Atrial fibrillation is a relatively common tachyarrhythmia among canines with serious cardiac disease. It is very rare in feline patients, but when seen it tends to result from severe end stage heart disease. Among dogs with atrial fibrillation, there is a small subset without concomitant structural heart disease. The ventricular rate in these dogs tends to be far lower than the majority of dogs with atrial fibrillation. This subset is mainly composed of certain giant and large breed dogs and they are said to have "lone" atrial fibrillation. The remainder of this discussion and the lecture will focus on the more common and challenging clinical situation--dogs with rapid atrial fibrillation and significant structural and/or functional cardiac disease. These dogs tend to have significant cardiac disease that has led to atrial dilation among other changes.

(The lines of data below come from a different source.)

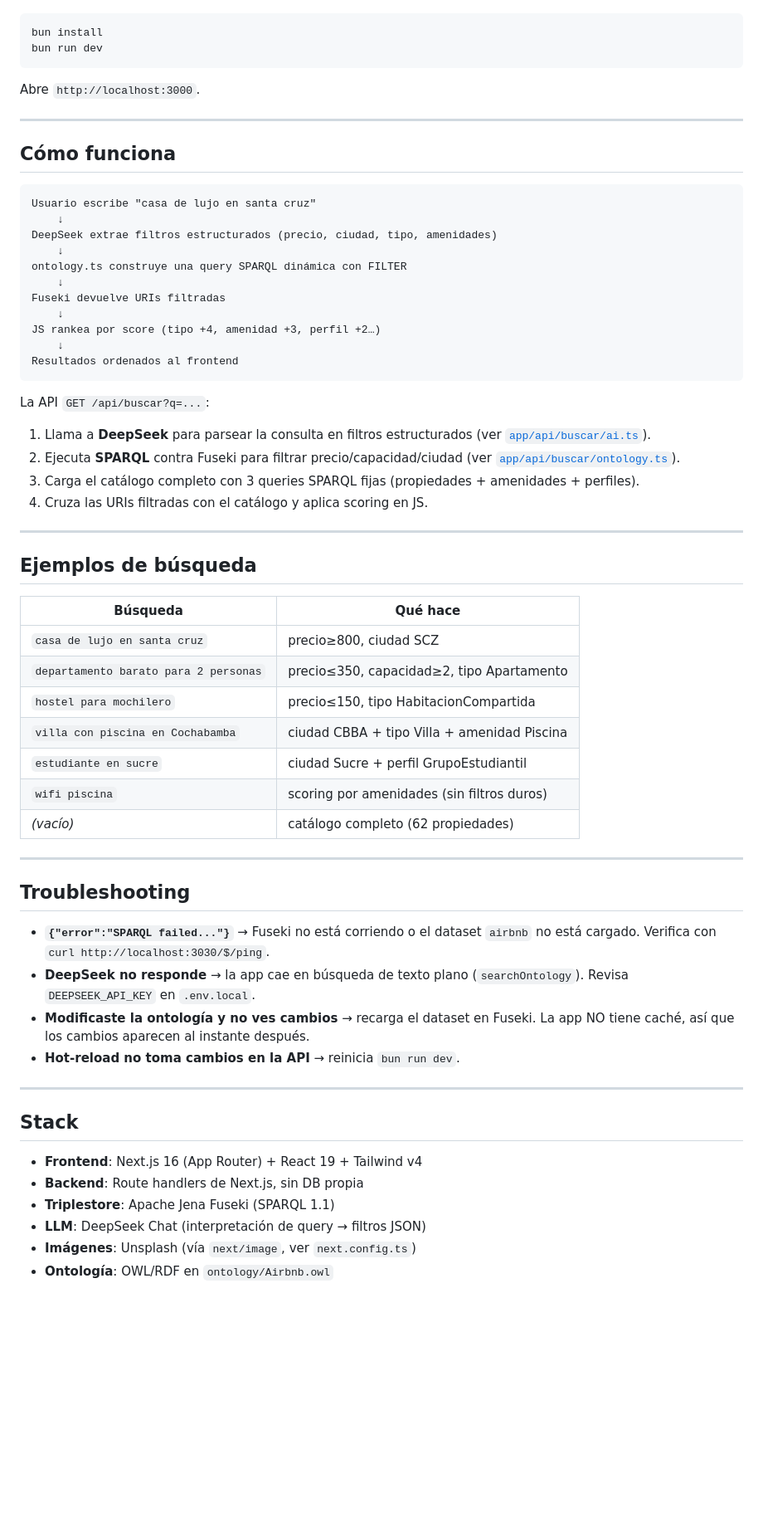
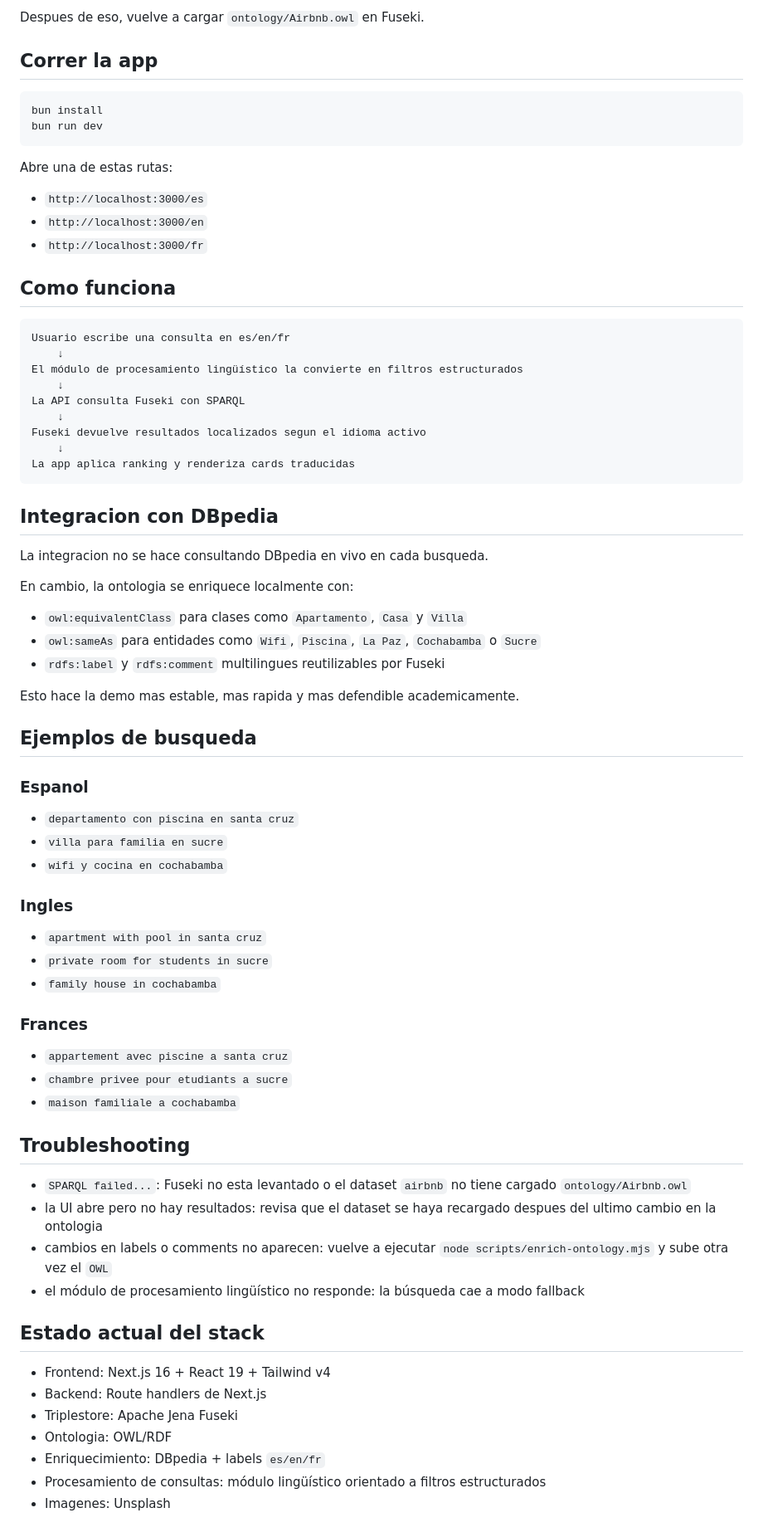
Before and after one commit to Dauphinsss/airbnb-semantic, a Markdown page: README.md, the part around one of its changes. Shown at 83% size. GitHub-like rendering; blank space fills up the shorter version.

Commit message:
update project readme

````diff
--- a/README.md
+++ b/README.md
@@ -40,66 +83,77 @@ FUSEKI_ENDPOINT=http://localhost:3030/airbnb/sparql
+Despues de eso, vuelve a cargar `ontology/Airbnb.owl` en Fuseki.
+
+## Correr la app
 
 ```bash
 bun install
 bun run dev
 ```
 
-Abre `http://localhost:3000`.
+Abre una de estas rutas:
 
----
+- `http://localhost:3000/es`
+- `http://localhost:3000/en`
+- `http://localhost:3000/fr`
 
-## Cómo funciona
+## Como funciona
 
 ```text
-Usuario escribe "casa de lujo en santa cruz"
+Usuario escribe una consulta en es/en/fr
     ↓
-DeepSeek extrae filtros estructurados (precio, ciudad, tipo, amenidades)
+El módulo de procesamiento lingüístico la convierte en filtros estructurados
     ↓
-ontology.ts construye una query SPARQL dinámica con FILTER
+La API consulta Fuseki con SPARQL
     ↓
-Fuseki devuelve URIs filtradas
+Fuseki devuelve resultados localizados segun el idioma activo
     ↓
-JS rankea por score (tipo +4, amenidad +3, perfil +2…)
-    ↓
-Resultados ordenados al frontend
+La app aplica ranking y renderiza cards traducidas
 ```
 
-La API `GET /api/buscar?q=...`:
+## Integracion con DBpedia
 
-1. Llama a **DeepSeek** para parsear la consulta en filtros estructurados (ver [`app/api/buscar/ai.ts`](app/api/buscar/ai.ts)).
-2. Ejecuta **SPARQL** contra Fuseki para filtrar precio/capacidad/ciudad (ver [`app/api/buscar/ontology.ts`](app/api/buscar/ontology.ts)).
-3. Carga el catálogo completo con 3 queries SPARQL fijas (propiedades + amenidades + perfiles).
-4. Cruza las URIs filtradas con el catálogo y aplica scoring en JS.
+La integracion no se hace consultando DBpedia en vivo en cada busqueda.
 
----
+En cambio, la ontologia se enriquece localmente con:
 
-## Ejemplos de búsqueda
+- `owl:equivalentClass` para clases como `Apartamento`, `Casa` y `Villa`
+- `owl:sameAs` para entidades como `Wifi`, `Piscina`, `La Paz`, `Cochabamba` o `Sucre`
+- `rdfs:label` y `rdfs:comment` multilingues reutilizables por Fuseki
 
-| Búsqueda                                      | Qué hace                                                  |
-| --------------------------------------------- | --------------------------------------------------------- |
-| `casa de lujo en santa cruz`                  | precio≥800, ciudad SCZ                                    |
-| `departamento barato para 2 personas`         | precio≤350, capacidad≥2, tipo Apartamento                 |
-| `hostel para mochilero`                       | precio≤150, tipo HabitacionCompartida                     |
-| `villa con piscina en Cochabamba`             | ciudad CBBA + tipo Villa + amenidad Piscina               |
-| `estudiante en sucre`                         | ciudad Sucre + perfil GrupoEstudiantil                    |
-| `wifi piscina`                                | scoring por amenidades (sin filtros duros)                |
-| *(vacío)*                                     | catálogo completo (62 propiedades)                        |
+Esto hace la demo mas estable, mas rapida y mas defendible academicamente.
 
----
+## Ejemplos de busqueda
+
+### Espanol
+
+- `departamento con piscina en santa cruz`
+- `villa para familia en sucre`
+- `wifi y cocina en cochabamba`
+
+### Ingles
+
+- `apartment with pool in santa cruz`
+- `private room for students in sucre`
+- `family house in cochabamba`
+
+### Frances
+
+- `appartement avec piscine a santa cruz`
+- `chambre privee pour etudiants a sucre`
+- `maison familiale a cochabamba`
 
 ## Troubleshooting
 
-- **`{"error":"SPARQL failed..."}`** → Fuseki no está corriendo o el dataset `airbnb` no está cargado. Verifica con `curl http://localhost:3030/$/ping`.
-- **DeepSeek no responde** → la app cae en búsqueda de texto plano (`searchOntology`). Revisa `DEEPSEEK_API_KEY` en `.env.local`.
-- **Modificaste la ontología y no ves cambios** → recarga el dataset en Fuseki. La app NO tiene caché, así que los cambios aparecen al instante después.
-- **Hot-reload no toma cambios en la API** → reinicia `bun run dev`.
+- `SPARQL failed...`: Fuseki no esta levantado o el dataset `airbnb` no tiene cargado `ontology/Airbnb.owl`
+- la UI abre pero no hay resultados: revisa que el dataset se haya recargado despues del ultimo cambio en la ontologia
+- cambios en labels o comments no aparecen: vuelve a ejecutar `node scripts/enrich-ontology.mjs` y sube otra vez el `OWL`
+- el módulo de procesamiento lingüístico no responde: la búsqueda cae a modo fallback
 
----
+## Estado actual del stack
 
-## Stack
-
-- **Frontend**: Next.js 16 (App Router) + React 19 + Tailwind v4
-- **Backend**: Route handlers de Next.js, sin DB propia
-- **Triplestore**: Apache Jena Fuseki (SPARQL 1.1)
-- **LLM**: DeepSeek Chat (interpretación de query → filtros JSON)
-- **Imágenes**: Unsplash (vía `next/image`, ver `next.config.ts`)
-- **Ontología**: OWL/RDF en `ontology/Airbnb.owl`
+- Frontend: Next.js 16 + React 19 + Tailwind v4
+- Backend: Route handlers de Next.js
+- Triplestore: Apache Jena Fuseki
+- Ontologia: OWL/RDF
+- Enriquecimiento: DBpedia + labels `es/en/fr`
+- Procesamiento de consultas: módulo lingüístico orientado a filtros estructurados
+- Imagenes: Unsplash
````
Also changed, not shown: other parts of README.md (+68 -25 lines).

When atrial fibrillation is first noted in these patients the underlying cardiac disease will likely have already been present for a significant time. While many of these patients will be known to have had heart disease due to murmurs, radiographic changes or clinical signs noted on prior visits, atrial fibrillation can be the first clinical abnormality noted in some animals. This happens not infrequently in canine patients with dilated cardiomyopathy or certain congenital cardiac abnormalities, which can be associated with a very quiet or no murmur and speaks to the importance of a careful auscultation.
While untreated atrial fibrillation auscults as a rapid and chaotic rhythm, it is not unique in sounding this way and an electrocardiograph is necessary to differentiate atrial fibrillation from other tachyarrhythmias. The defining electrocardiographic characteristics of untreated atrial fibrillation include an irregular tachycardia of supraventricular origin with no discernible P waves (the exception to the tachycardia being the less common slower variety described above). Because the tachycardia is of supraventricular origin the QRS complexes generally are of normal appearance (with the rare exception being a patient who has both atrial fibrillation and a ventricular conduction disturbance such as a bundle branch block). Keep in mind that patients with atrial fibrillation commonly have ventricular arrhythmias (e.g., VPCs), but the underlying rhythm is still atrial fibrillation if the above conditions are met. Another ECG finding often seen with atrial fibrillation is the fine, irregular baseline undulations known as f waves. These f waves are not always seen and their absence, in the setting of an irregular supraventricular tachycardia with no P waves, does not change the ECG interpretation.
The hemodynamic deficits associated with atrial fibrillation are related to the loss of normal atrioventricular coordination and the rapid ventricular rate. In a normal sinus rhythm, there is a well-timed and efficient contraction of the atria that occurs just prior to ventricular systole. This atrial contraction, also called an atrial "kick", can provide twenty-five percent of ventricular filling at a normal heart rate. As ventricles can only deliver that which they receive, the atrial kick contributes significantly to overall cardiac output. In atrial fibrillation, there is complete absence of coordinated atrial contraction. Another major reason for the hemodynamic insult of atrial fibrillation is the rapid, irregular ventricular rate that occurs in response to the even more rapid and chaotic atrial impulses. The rapid heart rate causes shortened periods of diastole which further limits ventricular filling. These combined effects decrease cardiac output which can contribute to or exacerbate heart failure. Moreover, the rapid ventricular rhythm increases myocardial oxygen demands, while limiting myocardial oxygen supply due to the abbreviated and irregular periods of diastole. This imbalance can lead to further clinical deterioration over time.
Thankfully, the ventricle does not "see" all of the supraventricular impulses because the AV node has limits on how many impulses it can conduct per minute due to relative and absolute periods of refractoriness. The relatively slow conduction of the AV node and these refractory periods create an electrical bottleneck which helps to limit the number of impulses the ventricle receives during atrial fibrillation. Much of our treatment of this and other supraventricular tachycardias is designed to pharmacologically manipulate the AV node to further limit the degree of ventricular exposure to supraventricular impulses. The resultant desired decrease in heart rate is termed a decrease in the ventricular response rate, as hundreds of impulses a minute will continue to arrive at the AV node. This decrease in the ventricular response rate will help to mitigate the decrease in cardiac output caused by the arrhythmia. A return to a sinus rhythm with medications or electrical cardioversion might be ideal, but long-term and safe conversion has been challenging in small animals. With this information as background, the lecture will briefly describe proposed mechanisms of atrial fibrillation and then focus the majority of the lecture on treatment strategies for various clinical scenarios--including pharmaceuticals and cardioversion.